When the superintendent of the Stockton Unified School District visited the elementary school where Ruth Weaver Brown taught, she invited him into her kindergarten classroom to see firsthand the challenges she faced.
“I said, ‘There are 32 faces in here. When you look at these kids, who do you help? There’s only one of me. I don’t even have bilingual assistance in a class where half of my kids speak Spanish,’” Brown says.
Asked to suggest improvements, Brown said smaller class sizes. And she worked with the superintendent and his cabinet to develop strategies that would achieve a ratio of 20-1. Brown’s proposal was approved by the school board and kindergarten class sizes at the school were reduced. Next, Brown offered to advise first-grade teachers who wanted to do the same.
Brown is proof that one teacher can make a difference. She taught kindergarten at Montezuma Elementary School in Stockton, Calif., for 25 years, and retired this year after 41 years in education. During her career, she advocated for teachers as a site representative for the Stockton Teachers Association (STA).

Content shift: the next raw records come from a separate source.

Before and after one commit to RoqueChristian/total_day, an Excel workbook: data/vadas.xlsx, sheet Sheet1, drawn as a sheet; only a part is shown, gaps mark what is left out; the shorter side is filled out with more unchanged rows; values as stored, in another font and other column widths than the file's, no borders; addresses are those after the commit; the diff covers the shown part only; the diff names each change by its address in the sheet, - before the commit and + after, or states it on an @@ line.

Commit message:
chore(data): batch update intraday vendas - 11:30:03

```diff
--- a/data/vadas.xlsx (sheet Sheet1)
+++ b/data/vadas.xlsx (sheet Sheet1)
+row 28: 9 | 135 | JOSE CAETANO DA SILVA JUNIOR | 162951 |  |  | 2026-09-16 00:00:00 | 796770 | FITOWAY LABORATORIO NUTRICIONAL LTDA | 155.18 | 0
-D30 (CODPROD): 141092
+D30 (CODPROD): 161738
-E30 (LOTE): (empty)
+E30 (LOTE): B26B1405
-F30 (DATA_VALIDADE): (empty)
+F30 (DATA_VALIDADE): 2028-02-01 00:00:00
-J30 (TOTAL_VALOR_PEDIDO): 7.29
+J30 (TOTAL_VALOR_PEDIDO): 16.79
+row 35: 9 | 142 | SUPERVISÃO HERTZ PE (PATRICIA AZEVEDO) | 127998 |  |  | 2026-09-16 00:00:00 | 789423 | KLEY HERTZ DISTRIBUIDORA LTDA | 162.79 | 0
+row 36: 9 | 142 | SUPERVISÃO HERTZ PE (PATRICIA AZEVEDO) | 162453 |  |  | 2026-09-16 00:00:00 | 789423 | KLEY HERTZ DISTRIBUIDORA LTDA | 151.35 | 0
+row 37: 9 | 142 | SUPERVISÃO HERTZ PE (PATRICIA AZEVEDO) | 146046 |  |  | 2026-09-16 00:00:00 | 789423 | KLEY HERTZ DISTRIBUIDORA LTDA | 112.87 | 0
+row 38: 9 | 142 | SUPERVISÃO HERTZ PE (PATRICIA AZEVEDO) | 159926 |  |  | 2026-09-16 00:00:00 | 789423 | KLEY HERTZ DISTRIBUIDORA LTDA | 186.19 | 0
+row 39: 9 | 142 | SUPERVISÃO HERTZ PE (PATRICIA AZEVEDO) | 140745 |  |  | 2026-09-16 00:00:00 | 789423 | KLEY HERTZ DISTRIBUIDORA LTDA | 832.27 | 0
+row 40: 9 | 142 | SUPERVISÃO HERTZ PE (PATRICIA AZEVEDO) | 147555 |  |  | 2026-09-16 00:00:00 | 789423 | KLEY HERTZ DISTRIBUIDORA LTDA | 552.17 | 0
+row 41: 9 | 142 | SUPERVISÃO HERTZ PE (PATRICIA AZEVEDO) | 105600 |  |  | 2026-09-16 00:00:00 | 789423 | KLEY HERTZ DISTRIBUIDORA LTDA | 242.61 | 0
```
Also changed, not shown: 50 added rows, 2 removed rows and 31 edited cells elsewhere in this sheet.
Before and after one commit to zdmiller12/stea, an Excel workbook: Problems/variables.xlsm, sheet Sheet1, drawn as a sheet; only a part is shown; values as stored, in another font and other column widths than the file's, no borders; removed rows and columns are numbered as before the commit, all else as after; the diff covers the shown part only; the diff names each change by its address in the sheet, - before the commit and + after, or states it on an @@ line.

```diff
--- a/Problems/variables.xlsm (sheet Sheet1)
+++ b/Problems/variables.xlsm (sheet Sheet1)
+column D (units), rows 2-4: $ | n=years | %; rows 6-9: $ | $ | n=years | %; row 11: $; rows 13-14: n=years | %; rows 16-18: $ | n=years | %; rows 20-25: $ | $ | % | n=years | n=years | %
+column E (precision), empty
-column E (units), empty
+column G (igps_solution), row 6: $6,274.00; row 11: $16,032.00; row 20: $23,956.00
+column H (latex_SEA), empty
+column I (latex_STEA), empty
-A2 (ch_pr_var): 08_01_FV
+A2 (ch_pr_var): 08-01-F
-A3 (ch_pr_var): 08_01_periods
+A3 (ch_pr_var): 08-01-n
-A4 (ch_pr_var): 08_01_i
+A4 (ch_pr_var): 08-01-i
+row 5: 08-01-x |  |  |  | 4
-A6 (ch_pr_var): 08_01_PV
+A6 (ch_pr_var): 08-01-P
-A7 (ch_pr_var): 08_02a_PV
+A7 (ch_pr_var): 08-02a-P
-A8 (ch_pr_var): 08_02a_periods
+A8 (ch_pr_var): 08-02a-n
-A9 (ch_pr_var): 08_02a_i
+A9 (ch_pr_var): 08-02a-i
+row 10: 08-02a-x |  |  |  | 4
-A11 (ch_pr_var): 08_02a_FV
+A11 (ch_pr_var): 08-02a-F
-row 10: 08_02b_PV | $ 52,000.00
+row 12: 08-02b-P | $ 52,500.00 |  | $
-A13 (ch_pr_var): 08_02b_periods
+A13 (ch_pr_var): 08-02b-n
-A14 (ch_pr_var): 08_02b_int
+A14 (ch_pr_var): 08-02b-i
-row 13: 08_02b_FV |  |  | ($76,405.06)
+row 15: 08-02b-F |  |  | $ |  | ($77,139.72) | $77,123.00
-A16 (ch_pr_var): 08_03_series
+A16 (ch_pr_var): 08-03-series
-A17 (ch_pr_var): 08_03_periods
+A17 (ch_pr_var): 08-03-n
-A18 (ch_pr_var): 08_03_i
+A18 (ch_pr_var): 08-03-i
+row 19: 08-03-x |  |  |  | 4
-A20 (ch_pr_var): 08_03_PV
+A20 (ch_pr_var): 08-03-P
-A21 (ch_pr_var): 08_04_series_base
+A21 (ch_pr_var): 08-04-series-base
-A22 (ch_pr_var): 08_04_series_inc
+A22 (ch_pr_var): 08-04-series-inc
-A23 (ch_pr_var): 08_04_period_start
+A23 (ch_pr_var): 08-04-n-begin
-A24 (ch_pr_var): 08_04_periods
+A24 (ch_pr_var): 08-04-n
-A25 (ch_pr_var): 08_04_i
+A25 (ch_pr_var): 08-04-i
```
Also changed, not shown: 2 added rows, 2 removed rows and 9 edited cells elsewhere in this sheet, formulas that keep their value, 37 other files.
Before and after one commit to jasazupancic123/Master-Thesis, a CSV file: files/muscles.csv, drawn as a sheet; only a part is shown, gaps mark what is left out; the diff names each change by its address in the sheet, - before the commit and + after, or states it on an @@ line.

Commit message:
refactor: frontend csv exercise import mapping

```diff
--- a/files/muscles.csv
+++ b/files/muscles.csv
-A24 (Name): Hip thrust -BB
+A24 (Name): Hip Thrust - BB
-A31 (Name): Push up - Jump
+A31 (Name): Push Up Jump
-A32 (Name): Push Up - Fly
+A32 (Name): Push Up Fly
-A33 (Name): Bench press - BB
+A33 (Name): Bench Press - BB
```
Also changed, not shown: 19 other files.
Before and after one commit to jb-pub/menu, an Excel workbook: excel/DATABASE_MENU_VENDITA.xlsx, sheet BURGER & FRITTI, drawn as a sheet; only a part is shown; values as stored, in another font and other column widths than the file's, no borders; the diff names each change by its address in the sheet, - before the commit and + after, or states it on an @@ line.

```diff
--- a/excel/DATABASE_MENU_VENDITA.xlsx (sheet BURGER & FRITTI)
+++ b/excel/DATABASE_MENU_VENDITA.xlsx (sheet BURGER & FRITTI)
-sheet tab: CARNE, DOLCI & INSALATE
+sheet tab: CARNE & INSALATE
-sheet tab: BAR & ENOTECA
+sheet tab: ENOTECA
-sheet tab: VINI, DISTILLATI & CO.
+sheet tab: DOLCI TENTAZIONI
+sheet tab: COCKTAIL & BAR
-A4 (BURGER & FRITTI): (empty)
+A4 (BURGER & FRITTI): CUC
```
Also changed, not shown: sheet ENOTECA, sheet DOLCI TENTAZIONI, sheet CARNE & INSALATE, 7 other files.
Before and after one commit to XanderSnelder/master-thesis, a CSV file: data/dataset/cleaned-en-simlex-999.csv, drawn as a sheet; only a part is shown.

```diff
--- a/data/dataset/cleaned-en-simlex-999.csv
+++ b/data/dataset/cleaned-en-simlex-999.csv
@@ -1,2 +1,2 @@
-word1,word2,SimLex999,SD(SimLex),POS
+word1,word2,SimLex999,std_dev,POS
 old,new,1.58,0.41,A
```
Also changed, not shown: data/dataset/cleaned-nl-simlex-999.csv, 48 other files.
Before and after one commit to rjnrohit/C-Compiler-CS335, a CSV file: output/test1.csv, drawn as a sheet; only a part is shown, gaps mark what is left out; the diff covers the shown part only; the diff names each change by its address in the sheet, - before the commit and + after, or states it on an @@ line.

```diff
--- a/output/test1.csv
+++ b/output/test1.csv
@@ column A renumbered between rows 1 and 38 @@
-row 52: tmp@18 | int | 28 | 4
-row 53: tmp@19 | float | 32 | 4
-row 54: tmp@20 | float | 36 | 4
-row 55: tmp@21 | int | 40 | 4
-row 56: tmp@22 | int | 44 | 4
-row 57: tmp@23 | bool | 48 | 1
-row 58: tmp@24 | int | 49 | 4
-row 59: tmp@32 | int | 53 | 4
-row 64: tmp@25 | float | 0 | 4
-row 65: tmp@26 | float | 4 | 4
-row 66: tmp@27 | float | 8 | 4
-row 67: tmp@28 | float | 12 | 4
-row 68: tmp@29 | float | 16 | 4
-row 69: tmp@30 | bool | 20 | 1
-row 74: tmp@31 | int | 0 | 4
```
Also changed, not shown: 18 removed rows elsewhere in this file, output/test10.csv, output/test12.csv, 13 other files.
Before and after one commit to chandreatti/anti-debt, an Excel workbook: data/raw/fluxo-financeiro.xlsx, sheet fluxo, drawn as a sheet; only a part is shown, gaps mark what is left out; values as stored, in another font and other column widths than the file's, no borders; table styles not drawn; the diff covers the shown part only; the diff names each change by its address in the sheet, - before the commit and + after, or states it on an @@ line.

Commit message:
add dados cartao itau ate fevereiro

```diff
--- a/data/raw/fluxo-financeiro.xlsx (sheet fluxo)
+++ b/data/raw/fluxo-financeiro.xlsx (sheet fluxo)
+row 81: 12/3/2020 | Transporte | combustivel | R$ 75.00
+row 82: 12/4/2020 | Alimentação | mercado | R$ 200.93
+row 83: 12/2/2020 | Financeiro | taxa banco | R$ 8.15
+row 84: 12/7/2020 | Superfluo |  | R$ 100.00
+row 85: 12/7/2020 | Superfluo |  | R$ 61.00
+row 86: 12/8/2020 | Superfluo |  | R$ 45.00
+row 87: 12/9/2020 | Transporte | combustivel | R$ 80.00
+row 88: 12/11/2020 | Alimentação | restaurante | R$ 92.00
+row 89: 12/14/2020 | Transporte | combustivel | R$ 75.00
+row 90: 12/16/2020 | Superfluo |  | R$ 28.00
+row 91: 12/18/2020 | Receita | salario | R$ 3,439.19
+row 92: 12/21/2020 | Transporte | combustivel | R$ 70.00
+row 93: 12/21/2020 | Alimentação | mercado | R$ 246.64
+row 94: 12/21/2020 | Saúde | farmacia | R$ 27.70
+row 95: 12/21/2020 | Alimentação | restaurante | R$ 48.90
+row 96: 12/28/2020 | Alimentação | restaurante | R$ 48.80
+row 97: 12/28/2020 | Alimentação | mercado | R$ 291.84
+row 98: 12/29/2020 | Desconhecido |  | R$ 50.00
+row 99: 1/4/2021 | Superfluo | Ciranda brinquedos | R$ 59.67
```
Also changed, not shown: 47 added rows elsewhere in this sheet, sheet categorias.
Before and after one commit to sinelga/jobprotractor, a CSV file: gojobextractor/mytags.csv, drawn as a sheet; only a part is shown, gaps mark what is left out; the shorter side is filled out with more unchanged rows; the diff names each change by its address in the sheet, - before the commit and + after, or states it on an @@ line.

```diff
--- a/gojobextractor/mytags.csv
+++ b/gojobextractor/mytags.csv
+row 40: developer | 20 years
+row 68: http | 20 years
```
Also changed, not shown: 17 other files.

When teachers were unhappy about being moved to different grade levels, Brown led meetings and worked with the principal to advocate for the teachers. She also spent extra time establishing relationships among her colleagues.
“Ruth was that go to person. She was the eyes, the ears, and the voice of our Association,” says Ellen Old, president of STA. “She empowered other teachers by providing them with information and reminding them that our Association is all about making their work in the classroom better and more productive.”
Brown says the relationships with her colleagues and with her students made her job a labor of love, and Stockton needed a woman like her. The area is prone to gangs and violence, and Brown knew some of her kindergarteners led difficult lives. She wanted school to be an encouraging place for students, and strived to be a teacher the stu- dents could trust and look up to.
“Every day I would think, ‘what difference can I make today? Which child didn’t have a good morning or doesn’t have a good home? What can I do to uplift them and make them feel like they have potential?’” Brown says.
She showed care by getting inside her students’ worlds, developing a special bond with a family with six children. Brown had taught four of them, and knew the parents belonged to a gang and often went to jail. One morning, the father told Brown the police were looking for him and he might not make it back to pick up his children.
“I told him, ‘you come back and get this baby. You cannot afford to get in trouble, she is already so traumatized,’” Brown says. “At that point, I was asking my husband if I could bring the little girl to our home.”
One evening, the father was shot and killed in his home in front of his family. The school provided counseling and the children made a specific request for Brown. Before and after school, and at recess, Brown was there, freely distributing hugs and “doing anything I could do to make them feel better, to make them feel safe.” The mother brought Brown flowers the last week of school and told her how much she had helped her family. She said Brown had taught her to put her children first.